_What is needed:_ In the data that follows, each entry is to be restated exactly.

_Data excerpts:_
=-=-=-=-=
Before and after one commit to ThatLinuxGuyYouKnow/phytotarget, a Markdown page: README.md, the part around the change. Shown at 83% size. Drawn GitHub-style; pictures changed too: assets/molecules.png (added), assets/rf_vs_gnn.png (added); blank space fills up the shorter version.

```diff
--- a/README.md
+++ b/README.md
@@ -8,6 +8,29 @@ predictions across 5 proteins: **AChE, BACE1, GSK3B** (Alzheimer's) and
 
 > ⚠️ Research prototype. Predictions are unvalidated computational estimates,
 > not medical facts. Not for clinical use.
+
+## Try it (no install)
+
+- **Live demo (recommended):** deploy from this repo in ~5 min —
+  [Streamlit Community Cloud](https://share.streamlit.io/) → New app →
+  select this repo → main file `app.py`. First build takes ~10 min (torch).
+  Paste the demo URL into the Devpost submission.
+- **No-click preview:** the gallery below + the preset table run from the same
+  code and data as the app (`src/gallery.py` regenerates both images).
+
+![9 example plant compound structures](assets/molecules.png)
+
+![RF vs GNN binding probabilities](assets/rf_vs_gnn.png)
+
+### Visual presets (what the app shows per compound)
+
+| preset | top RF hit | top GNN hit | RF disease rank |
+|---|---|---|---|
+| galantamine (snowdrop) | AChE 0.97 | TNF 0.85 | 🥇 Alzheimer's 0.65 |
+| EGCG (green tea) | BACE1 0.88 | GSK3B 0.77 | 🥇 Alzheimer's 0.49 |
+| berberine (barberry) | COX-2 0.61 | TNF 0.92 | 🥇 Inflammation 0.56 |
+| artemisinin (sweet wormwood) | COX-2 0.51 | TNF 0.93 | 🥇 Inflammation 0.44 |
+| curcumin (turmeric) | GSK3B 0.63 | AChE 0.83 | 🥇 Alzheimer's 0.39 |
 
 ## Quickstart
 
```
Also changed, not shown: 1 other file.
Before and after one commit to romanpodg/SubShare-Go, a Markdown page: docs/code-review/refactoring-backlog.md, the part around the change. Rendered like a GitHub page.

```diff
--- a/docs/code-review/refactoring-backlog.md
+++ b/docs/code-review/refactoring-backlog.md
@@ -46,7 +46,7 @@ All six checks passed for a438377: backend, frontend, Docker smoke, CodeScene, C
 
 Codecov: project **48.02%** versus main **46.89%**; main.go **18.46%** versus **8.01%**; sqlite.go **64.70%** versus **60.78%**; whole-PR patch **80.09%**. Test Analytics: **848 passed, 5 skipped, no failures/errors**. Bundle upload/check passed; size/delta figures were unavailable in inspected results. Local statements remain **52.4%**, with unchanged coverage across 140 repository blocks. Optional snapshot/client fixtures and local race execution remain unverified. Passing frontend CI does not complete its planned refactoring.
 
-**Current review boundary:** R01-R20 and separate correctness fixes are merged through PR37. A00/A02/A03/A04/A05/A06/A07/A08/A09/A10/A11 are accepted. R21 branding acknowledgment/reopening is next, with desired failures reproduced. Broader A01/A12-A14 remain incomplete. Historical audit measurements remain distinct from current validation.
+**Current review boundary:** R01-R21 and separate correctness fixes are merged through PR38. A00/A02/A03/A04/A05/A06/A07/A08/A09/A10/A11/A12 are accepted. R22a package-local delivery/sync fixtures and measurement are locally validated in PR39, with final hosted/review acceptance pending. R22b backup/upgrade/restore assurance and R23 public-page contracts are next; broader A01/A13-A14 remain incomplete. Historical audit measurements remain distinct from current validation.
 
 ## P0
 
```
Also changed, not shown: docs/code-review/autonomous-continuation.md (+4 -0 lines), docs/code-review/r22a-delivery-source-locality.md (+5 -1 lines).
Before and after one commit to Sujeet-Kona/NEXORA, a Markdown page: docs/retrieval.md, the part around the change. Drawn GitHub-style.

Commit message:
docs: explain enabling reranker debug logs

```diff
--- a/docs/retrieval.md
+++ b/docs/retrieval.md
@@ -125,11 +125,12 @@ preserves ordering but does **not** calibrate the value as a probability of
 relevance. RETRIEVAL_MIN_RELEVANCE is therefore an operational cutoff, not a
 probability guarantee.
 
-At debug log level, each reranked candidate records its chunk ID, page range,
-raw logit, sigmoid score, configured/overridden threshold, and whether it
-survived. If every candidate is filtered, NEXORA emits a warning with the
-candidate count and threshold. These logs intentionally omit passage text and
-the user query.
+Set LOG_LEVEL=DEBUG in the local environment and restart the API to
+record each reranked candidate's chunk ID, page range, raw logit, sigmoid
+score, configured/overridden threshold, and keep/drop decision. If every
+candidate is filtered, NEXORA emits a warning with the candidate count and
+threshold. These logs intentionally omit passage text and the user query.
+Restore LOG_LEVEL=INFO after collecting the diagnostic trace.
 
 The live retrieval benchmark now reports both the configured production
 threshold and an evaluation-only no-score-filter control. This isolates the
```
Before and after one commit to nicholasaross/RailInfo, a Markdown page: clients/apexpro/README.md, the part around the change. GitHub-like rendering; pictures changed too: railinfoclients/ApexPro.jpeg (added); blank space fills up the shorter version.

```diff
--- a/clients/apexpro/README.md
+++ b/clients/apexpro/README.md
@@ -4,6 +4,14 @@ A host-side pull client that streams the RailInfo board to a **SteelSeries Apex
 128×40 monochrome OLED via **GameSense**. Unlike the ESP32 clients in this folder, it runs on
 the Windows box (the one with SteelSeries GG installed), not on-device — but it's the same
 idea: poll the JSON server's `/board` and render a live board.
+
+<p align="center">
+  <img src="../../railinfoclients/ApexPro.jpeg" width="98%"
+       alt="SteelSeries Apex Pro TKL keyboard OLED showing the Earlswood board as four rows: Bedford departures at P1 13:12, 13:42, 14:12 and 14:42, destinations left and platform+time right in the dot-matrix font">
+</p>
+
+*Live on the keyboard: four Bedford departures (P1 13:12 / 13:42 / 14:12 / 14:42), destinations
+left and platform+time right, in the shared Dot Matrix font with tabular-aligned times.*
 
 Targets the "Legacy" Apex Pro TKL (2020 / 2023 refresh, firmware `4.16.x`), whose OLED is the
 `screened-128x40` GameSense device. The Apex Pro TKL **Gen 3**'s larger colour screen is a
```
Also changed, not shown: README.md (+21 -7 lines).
=-=-=-=-=
_Exercise output:_
Before and after one commit to ThatLinuxGuyYouKnow/phytotarget, a Markdown page: README.md, the part around the change. Shown at 83% size. Drawn GitHub-style; pictures changed too: assets/molecules.png (added), assets/rf_vs_gnn.png (added); blank space fills up the shorter version.

```diff
--- a/README.md
+++ b/README.md
@@ -8,6 +8,29 @@ predictions across 5 proteins: **AChE, BACE1, GSK3B** (Alzheimer's) and
 
 > ⚠️ Research prototype. Predictions are unvalidated computational estimates,
 > not medical facts. Not for clinical use.
+
+## Try it (no install)
+
+- **Live demo (recommended):** deploy from this repo in ~5 min —
+  [Streamlit Community Cloud](https://share.streamlit.io/) → New app →
+  select this repo → main file `app.py`. First build takes ~10 min (torch).
+  Paste the demo URL into the Devpost submission.
+- **No-click preview:** the gallery below + the preset table run from the same
+  code and data as the app (`src/gallery.py` regenerates both images).
+
+![9 example plant compound structures](assets/molecules.png)
+
+![RF vs GNN binding probabilities](assets/rf_vs_gnn.png)
+
+### Visual presets (what the app shows per compound)
+
+| preset | top RF hit | top GNN hit | RF disease rank |
+|---|---|---|---|
+| galantamine (snowdrop) | AChE 0.97 | TNF 0.85 | 🥇 Alzheimer's 0.65 |
+| EGCG (green tea) | BACE1 0.88 | GSK3B 0.77 | 🥇 Alzheimer's 0.49 |
+| berberine (barberry) | COX-2 0.61 | TNF 0.92 | 🥇 Inflammation 0.56 |
+| artemisinin (sweet wormwood) | COX-2 0.51 | TNF 0.93 | 🥇 Inflammation 0.44 |
+| curcumin (turmeric) | GSK3B 0.63 | AChE 0.83 | 🥇 Alzheimer's 0.39 |
 
 ## Quickstart
 
```
Also changed, not shown: 1 other file.
Before and after one commit to romanpodg/SubShare-Go, a Markdown page: docs/code-review/refactoring-backlog.md, the part around the change. Rendered like a GitHub page.

```diff
--- a/docs/code-review/refactoring-backlog.md
+++ b/docs/code-review/refactoring-backlog.md
@@ -46,7 +46,7 @@ All six checks passed for a438377: backend, frontend, Docker smoke, CodeScene, C
 
 Codecov: project **48.02%** versus main **46.89%**; main.go **18.46%** versus **8.01%**; sqlite.go **64.70%** versus **60.78%**; whole-PR patch **80.09%**. Test Analytics: **848 passed, 5 skipped, no failures/errors**. Bundle upload/check passed; size/delta figures were unavailable in inspected results. Local statements remain **52.4%**, with unchanged coverage across 140 repository blocks. Optional snapshot/client fixtures and local race execution remain unverified. Passing frontend CI does not complete its planned refactoring.
 
-**Current review boundary:** R01-R20 and separate correctness fixes are merged through PR37. A00/A02/A03/A04/A05/A06/A07/A08/A09/A10/A11 are accepted. R21 branding acknowledgment/reopening is next, with desired failures reproduced. Broader A01/A12-A14 remain incomplete. Historical audit measurements remain distinct from current validation.
+**Current review boundary:** R01-R21 and separate correctness fixes are merged through PR38. A00/A02/A03/A04/A05/A06/A07/A08/A09/A10/A11/A12 are accepted. R22a package-local delivery/sync fixtures and measurement are locally validated in PR39, with final hosted/review acceptance pending. R22b backup/upgrade/restore assurance and R23 public-page contracts are next; broader A01/A13-A14 remain incomplete. Historical audit measurements remain distinct from current validation.
 
 ## P0
 
```
Also changed, not shown: docs/code-review/autonomous-continuation.md (+4 -0 lines), docs/code-review/r22a-delivery-source-locality.md (+5 -1 lines).
Before and after one commit to Sujeet-Kona/NEXORA, a Markdown page: docs/retrieval.md, the part around the change. Drawn GitHub-style.

Commit message:
docs: explain enabling reranker debug logs

```diff
--- a/docs/retrieval.md
+++ b/docs/retrieval.md
@@ -125,11 +125,12 @@ preserves ordering but does **not** calibrate the value as a probability of
 relevance. RETRIEVAL_MIN_RELEVANCE is therefore an operational cutoff, not a
 probability guarantee.
 
-At debug log level, each reranked candidate records its chunk ID, page range,
-raw logit, sigmoid score, configured/overridden threshold, and whether it
-survived. If every candidate is filtered, NEXORA emits a warning with the
-candidate count and threshold. These logs intentionally omit passage text and
-the user query.
+Set LOG_LEVEL=DEBUG in the local environment and restart the API to
+record each reranked candidate's chunk ID, page range, raw logit, sigmoid
+score, configured/overridden threshold, and keep/drop decision. If every
+candidate is filtered, NEXORA emits a warning with the candidate count and
+threshold. These logs intentionally omit passage text and the user query.
+Restore LOG_LEVEL=INFO after collecting the diagnostic trace.
 
 The live retrieval benchmark now reports both the configured production
 threshold and an evaluation-only no-score-filter control. This isolates the
```
Before and after one commit to nicholasaross/RailInfo, a Markdown page: clients/apexpro/README.md, the part around the change. GitHub-like rendering; pictures changed too: railinfoclients/ApexPro.jpeg (added); blank space fills up the shorter version.

```diff
--- a/clients/apexpro/README.md
+++ b/clients/apexpro/README.md
@@ -4,6 +4,14 @@ A host-side pull client that streams the RailInfo board to a **SteelSeries Apex
 128×40 monochrome OLED via **GameSense**. Unlike the ESP32 clients in this folder, it runs on
 the Windows box (the one with SteelSeries GG installed), not on-device — but it's the same
 idea: poll the JSON server's `/board` and render a live board.
+
+<p align="center">
+  <img src="../../railinfoclients/ApexPro.jpeg" width="98%"
+       alt="SteelSeries Apex Pro TKL keyboard OLED showing the Earlswood board as four rows: Bedford departures at P1 13:12, 13:42, 14:12 and 14:42, destinations left and platform+time right in the dot-matrix font">
+</p>
+
+*Live on the keyboard: four Bedford departures (P1 13:12 / 13:42 / 14:12 / 14:42), destinations
+left and platform+time right, in the shared Dot Matrix font with tabular-aligned times.*
 
 Targets the "Legacy" Apex Pro TKL (2020 / 2023 refresh, firmware `4.16.x`), whose OLED is the
 `screened-128x40` GameSense device. The Apex Pro TKL **Gen 3**'s larger colour screen is a
```
Also changed, not shown: README.md (+21 -7 lines).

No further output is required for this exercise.